Proposed for the mountainous region on the outskirts of Shenzhen, the waste-to-energy plant is expected to incinerate 5,000 tonnes of rubbish per day – approximately one third of the waste generated by the city's 20 million inhabitants each year.
According to the architects, the facility will "utilise the most advanced technology in waste incineration and power generation".
The huge circular building will boast a 66,000-square-metre roof, two thirds of which will be covered with photovoltaic panels, allowing the building to generate its own sustainable supply of energy.
It will also feature a series of visitor facilities, including a looping walkway that offers a behind-the-scenes look at the inner workings of the plant, before leading up to a rooftop viewing platform.
"The project firstly aims to provide a clean, simple and modern technical facility to deal with the city's growing waste," explained architect Chris Hardie, head of Schmidt Hammer Lassen's Shanghai office.

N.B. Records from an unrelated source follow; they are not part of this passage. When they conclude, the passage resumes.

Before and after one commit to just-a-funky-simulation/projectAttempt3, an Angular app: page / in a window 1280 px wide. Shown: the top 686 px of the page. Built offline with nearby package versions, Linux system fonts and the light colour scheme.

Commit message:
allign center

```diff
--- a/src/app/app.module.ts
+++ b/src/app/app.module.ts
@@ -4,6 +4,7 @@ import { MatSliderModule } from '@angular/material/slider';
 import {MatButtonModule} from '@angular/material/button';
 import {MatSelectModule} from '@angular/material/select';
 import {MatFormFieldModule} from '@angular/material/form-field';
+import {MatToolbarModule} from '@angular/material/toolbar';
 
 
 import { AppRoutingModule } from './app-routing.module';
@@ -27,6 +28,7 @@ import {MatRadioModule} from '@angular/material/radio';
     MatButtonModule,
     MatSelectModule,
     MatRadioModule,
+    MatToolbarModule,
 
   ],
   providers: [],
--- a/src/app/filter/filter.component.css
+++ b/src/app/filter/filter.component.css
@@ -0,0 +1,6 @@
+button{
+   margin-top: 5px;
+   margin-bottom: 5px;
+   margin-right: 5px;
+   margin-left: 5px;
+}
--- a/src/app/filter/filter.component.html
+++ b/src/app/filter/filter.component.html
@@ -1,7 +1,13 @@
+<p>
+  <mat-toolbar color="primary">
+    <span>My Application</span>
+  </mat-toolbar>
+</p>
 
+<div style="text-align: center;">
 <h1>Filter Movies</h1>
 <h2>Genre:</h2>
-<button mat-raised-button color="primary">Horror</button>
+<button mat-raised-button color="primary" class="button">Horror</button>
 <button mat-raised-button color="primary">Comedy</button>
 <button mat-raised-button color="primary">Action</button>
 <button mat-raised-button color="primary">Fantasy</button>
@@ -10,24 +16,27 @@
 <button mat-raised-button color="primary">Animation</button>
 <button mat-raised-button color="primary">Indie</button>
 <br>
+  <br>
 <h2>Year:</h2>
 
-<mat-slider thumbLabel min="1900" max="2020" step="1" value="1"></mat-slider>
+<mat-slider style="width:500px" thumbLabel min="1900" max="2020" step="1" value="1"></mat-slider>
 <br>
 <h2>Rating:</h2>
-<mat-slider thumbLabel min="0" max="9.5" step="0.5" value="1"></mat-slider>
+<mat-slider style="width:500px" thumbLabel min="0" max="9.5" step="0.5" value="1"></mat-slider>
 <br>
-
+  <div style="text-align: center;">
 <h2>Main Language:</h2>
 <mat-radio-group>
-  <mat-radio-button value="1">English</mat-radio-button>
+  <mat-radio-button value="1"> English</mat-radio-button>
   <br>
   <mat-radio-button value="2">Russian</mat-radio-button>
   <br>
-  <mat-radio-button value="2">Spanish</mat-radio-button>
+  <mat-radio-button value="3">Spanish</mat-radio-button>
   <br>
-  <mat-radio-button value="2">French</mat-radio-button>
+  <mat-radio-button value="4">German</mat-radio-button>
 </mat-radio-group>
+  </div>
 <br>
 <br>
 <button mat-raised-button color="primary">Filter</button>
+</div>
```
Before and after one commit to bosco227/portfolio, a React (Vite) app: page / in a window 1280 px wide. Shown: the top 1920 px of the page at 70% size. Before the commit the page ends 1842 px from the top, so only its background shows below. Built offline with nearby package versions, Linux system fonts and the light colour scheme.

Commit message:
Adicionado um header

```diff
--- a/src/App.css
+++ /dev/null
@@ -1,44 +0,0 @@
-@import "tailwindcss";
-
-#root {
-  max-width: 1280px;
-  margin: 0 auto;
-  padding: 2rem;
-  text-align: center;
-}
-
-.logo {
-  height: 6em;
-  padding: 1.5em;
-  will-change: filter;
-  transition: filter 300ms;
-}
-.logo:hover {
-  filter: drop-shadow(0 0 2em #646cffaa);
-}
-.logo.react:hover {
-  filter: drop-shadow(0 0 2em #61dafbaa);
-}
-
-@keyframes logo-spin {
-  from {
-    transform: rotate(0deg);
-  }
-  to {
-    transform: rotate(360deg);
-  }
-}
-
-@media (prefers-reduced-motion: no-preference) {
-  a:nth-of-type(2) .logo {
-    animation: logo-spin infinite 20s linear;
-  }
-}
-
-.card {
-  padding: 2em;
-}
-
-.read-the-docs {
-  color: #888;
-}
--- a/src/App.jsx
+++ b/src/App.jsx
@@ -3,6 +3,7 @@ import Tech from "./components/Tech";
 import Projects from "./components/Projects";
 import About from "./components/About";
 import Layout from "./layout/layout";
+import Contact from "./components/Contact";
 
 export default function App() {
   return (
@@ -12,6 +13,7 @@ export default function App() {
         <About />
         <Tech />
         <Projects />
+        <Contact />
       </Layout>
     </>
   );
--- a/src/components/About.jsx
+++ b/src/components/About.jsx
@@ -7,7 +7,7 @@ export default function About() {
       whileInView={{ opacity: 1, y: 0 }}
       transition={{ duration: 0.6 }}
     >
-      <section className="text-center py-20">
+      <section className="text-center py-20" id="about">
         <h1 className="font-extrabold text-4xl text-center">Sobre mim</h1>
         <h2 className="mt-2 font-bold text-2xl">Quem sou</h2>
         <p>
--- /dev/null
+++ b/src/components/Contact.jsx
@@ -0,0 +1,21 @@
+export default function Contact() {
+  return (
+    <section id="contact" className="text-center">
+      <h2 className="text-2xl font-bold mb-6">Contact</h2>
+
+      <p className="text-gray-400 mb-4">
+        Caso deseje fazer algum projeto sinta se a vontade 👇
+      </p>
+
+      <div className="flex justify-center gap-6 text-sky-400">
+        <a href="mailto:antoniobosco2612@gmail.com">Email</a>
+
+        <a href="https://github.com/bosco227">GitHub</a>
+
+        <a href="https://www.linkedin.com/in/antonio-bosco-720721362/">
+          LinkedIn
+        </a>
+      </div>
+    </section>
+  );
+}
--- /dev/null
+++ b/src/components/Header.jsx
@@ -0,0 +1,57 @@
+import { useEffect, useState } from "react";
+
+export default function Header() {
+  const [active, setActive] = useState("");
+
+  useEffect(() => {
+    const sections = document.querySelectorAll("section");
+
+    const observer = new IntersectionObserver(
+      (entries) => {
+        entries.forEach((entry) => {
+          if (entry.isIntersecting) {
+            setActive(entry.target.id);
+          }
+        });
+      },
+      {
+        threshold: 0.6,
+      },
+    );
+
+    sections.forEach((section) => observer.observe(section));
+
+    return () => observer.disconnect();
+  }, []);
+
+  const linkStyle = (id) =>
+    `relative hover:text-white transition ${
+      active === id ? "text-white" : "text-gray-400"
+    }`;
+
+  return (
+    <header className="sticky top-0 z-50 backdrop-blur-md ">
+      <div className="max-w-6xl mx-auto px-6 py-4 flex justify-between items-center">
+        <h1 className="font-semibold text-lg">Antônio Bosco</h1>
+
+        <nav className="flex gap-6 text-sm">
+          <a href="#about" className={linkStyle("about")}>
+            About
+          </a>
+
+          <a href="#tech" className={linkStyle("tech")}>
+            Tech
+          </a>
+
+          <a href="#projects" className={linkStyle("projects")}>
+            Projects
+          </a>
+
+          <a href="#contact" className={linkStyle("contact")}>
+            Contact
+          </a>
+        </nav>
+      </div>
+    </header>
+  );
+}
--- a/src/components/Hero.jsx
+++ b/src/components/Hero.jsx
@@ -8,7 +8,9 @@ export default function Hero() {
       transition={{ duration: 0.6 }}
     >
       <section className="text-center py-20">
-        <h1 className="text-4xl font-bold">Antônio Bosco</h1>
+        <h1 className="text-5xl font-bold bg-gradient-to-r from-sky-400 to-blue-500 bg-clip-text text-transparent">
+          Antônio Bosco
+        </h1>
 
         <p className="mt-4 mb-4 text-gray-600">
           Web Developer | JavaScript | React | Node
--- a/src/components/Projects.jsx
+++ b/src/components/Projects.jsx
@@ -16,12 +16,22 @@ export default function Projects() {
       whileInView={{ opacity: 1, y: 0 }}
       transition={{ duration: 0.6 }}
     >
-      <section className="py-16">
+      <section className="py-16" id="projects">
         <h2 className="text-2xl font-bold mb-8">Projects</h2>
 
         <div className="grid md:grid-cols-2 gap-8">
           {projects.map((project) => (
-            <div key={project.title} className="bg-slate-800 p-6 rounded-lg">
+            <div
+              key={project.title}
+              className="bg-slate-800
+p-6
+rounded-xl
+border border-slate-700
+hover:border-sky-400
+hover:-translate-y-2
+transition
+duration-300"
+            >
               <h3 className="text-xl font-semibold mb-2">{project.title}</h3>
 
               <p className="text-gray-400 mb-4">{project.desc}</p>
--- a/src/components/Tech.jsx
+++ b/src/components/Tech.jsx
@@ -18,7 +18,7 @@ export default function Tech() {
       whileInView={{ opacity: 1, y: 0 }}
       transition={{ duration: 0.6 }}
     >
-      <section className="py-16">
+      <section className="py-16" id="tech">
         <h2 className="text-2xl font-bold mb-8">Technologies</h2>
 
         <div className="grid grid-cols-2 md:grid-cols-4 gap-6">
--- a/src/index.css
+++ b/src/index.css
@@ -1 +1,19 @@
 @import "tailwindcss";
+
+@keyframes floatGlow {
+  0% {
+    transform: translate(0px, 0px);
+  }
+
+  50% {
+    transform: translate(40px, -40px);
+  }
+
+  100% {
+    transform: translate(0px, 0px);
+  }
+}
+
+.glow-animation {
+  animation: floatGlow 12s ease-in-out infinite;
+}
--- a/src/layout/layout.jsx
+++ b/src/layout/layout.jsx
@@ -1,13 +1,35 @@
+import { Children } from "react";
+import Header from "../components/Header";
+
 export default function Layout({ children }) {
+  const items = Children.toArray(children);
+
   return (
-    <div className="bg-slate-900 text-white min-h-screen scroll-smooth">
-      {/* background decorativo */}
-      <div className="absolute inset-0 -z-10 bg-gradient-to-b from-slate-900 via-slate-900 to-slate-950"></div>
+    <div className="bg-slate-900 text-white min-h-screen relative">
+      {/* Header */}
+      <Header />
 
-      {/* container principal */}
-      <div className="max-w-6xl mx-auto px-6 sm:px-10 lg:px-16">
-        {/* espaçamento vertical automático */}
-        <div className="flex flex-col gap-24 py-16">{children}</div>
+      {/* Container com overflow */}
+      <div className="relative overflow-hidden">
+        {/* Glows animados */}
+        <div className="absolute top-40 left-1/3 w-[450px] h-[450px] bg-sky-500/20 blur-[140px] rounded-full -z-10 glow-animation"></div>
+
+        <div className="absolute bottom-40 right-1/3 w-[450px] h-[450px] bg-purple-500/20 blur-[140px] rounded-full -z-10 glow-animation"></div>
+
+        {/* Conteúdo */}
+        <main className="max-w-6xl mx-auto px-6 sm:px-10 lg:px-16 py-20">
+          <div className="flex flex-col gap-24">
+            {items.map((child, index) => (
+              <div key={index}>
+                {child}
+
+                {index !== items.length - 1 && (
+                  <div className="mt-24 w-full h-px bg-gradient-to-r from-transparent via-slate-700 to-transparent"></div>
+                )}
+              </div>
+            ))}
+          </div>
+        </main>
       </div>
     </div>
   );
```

"At the same time it aims to educate visitors to this growing waste challenge by taking them on an elevated walkway tour of the plant that ends with a 1.5-kilometre panoramic view of both the surrounding mountains and the 66,000-square-metre roofscape that will be geared to producing actual renewable energy," he told Dezeen.
The circular structure will encompass the entire plant, including auxiliary buildings – the aim was to keep the facility as compact as possible.
The entrance will be a snaking ramp that starts from a landscaped park and winds up between a pair of smokestacks.
The Shenzhen East Waste-to-Energy Plant is scheduled to be operational by 2020. Schmidt Hammer Lassen and Gottlieb Paludan were selected ahead of five other teams including Arup and AECOM.
Schmidt Hammer Lassen is currently working on a number of projects in China, including a major new cultural quarter for Shanghai and the redevelopment of the 2010 Shanghai Expo site.
Gottlieb Paludan is a specialist in industrial architecture. Projects include a series of brick-built substations, cooling plants and waterworks across Denmark and a biomass-fired heating and energy plant in Copenhagen.
Other Danish firms involved in this sector of architecture include Bjarke Ingels' studio BIG, which is building a combined power plant and ski slope in Copenhagen, which will blow smoke rings.